*What is required*
Your task is to copy every line below that contains the word "Specification".

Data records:
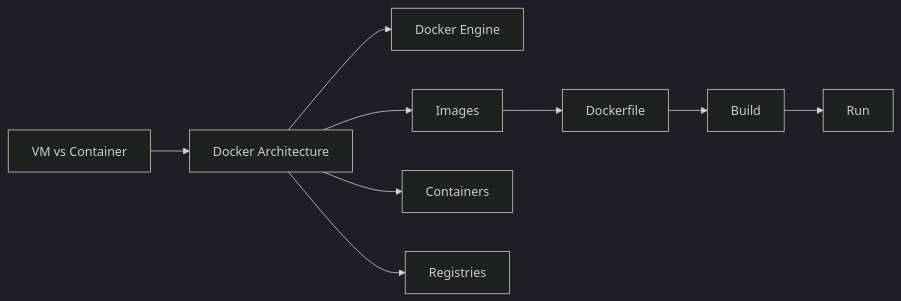
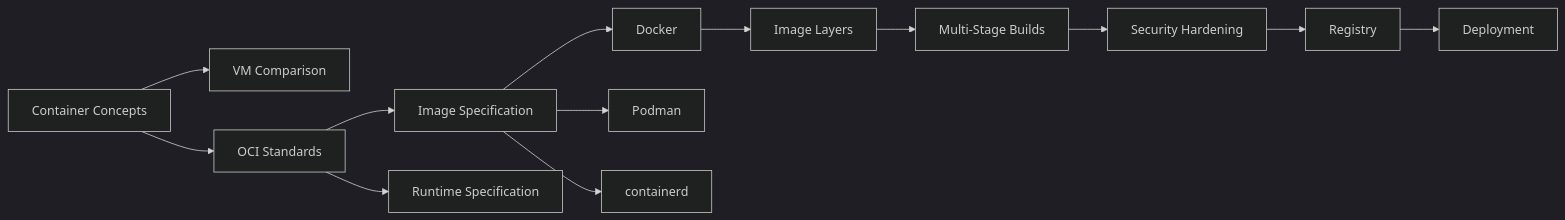
The first of 4 diagrams in docs/courses/devops/05-containerization.md (Raushan666java/ai-engineering-journey), drawn with Mermaid (dark theme) before and after one commit. The commit also changed other lines of this file and 62 other files, not shown here.

````diff
--- a/docs/courses/devops/05-containerization.md
+++ b/docs/courses/devops/05-containerization.md
@@ -29,11 +33,15 @@
 ```mermaid
 flowchart LR
-    A[VM vs Container] --> B[Docker Architecture]
-    B --> C[Docker Engine]
-    B --> D[Images]
-    B --> E[Containers]
-    B --> F[Registries]
-    D --> G[Dockerfile]
-    G --> H[Build]
-    H --> I[Run]
+    A[Container Concepts] --> B[VM Comparison]
+    A --> C[OCI Standards]
+    C --> D[Image Specification]
+    C --> E[Runtime Specification]
+    D --> F[Docker]
+    D --> G[Podman]
+    D --> H[containerd]
+    F --> I[Image Layers]
+    I --> J[Multi-Stage Builds]
+    J --> K[Security Hardening]
+    K --> L[Registry]
+    L --> M[Deployment]
 ```
````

*Task answer*
+    C --> D[Image Specification]
+    C --> E[Runtime Specification]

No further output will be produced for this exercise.